According to her, the racial wealth inequality is wide throughout industries, but especially in agriculture. She and her colleagues hope to bridge the racial divide and right the wrongs that have been done.
Rafael Aponte, an Afro-Puerto Rican farmer who runs Rocky Acres Community Farm in Freeville, New York, was featured on Civil Eats. After the pandemic destroyed his business, he appealed for and received assistance from the non-profit Black Farmer Fund in the form of a $50,000 grant and a $25,000 loan.
He was able to expand his direct-to-consumer business strategy to include a home delivery service as well as a small on-farm store with their help. He was also able to expand his original 10 acres to 30 acres, which he and his family now own.
Watkins explained how they maintain their loan rates so low, with the maximum being four percent, by first becoming acquainted with the farmers they support, and then finding methods to develop services and community support around them.
She added that the farmers and food businesses get a combination of grants and a loan that they could use for whatever they need in their business. “So people will use it to buy tractors to buy land, to pay down a personal debt, to start new projects,” she said.
“What we mean by social capital and communal wealth is the collective power communities of color have when we pool our resources together,” Washington told Essence. Give us wealth, resources, and opportunity, and communities that were once thought to be helpless will become powerful.”
Watkins expressed her hope that the Award they got will raise focus on some of the difficulties in the food chain. She hopes it will motivate others to commit to sustainable business practices and to invest in or give to charities supported by the Black Farmer Fund.

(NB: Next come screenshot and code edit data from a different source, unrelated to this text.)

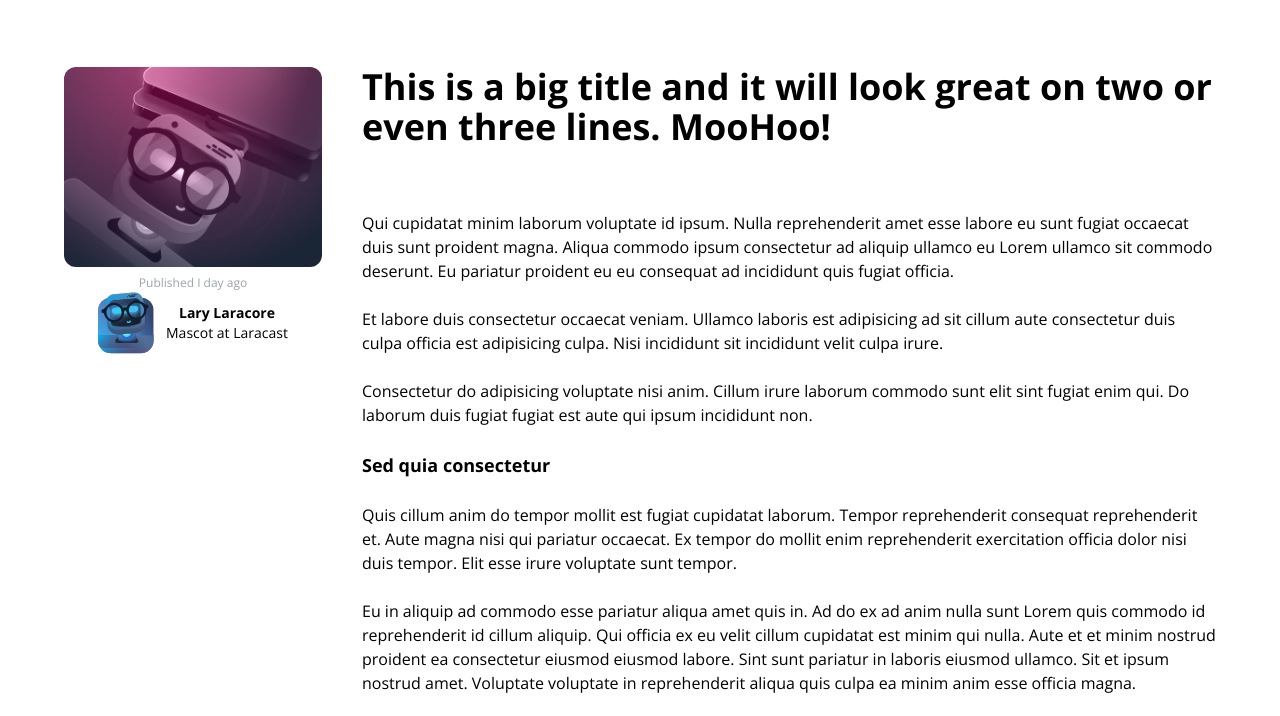
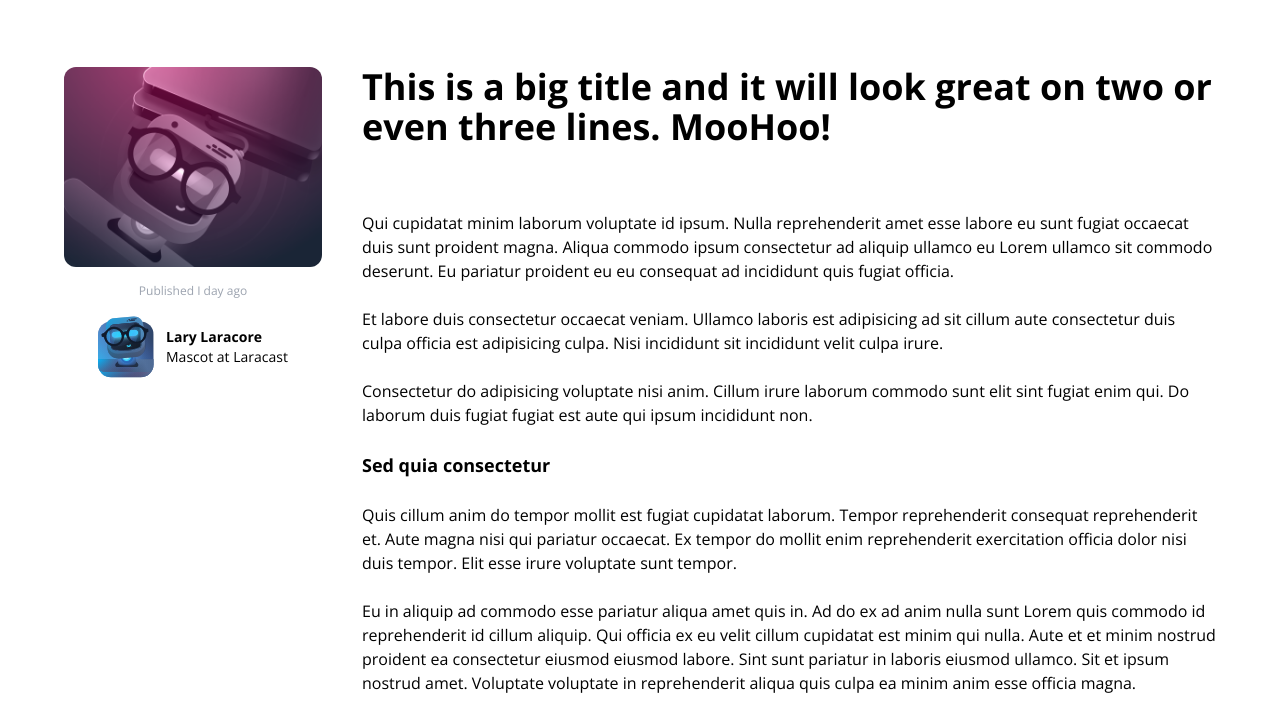
Before and after one commit to abuDujaanah/blog, a website: page post.html in a window 1280 px wide. Shown: the part 81-797 px from the top of the page. Drawn offline with nearby package versions, Linux system fonts and the light colour scheme.

Commit message:
Update post.html

```diff
--- a/post.html
+++ b/post.html
@@ -28,15 +28,15 @@
                 <div class="col-span-3 text-center">
                     <img src="./images/illustration-1.png" alt="" class="rounded-xl">
 
-                    <p class="block mt-2 text-xs text-gray-400">
+                    <p class="block mt-4 text-xs text-gray-400">
                         Published <time>I day ago</time>
                     </p>
 
-                    <div class="flex items-center justify-center text-sm">
+                    <div class="flex items-center justify-center mt-4 text-sm">
 
                         <img src="./images/lary-avatar.svg" alt="Lary Avatar">
 
-                        <div class="ml-3">
+                        <div class="ml-3 text-left">
 
                             <h5 class="font-bold">Lary Laracore</h5>
 
```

According to the New York Times, 25 of the 30 2023 award winners were people of color.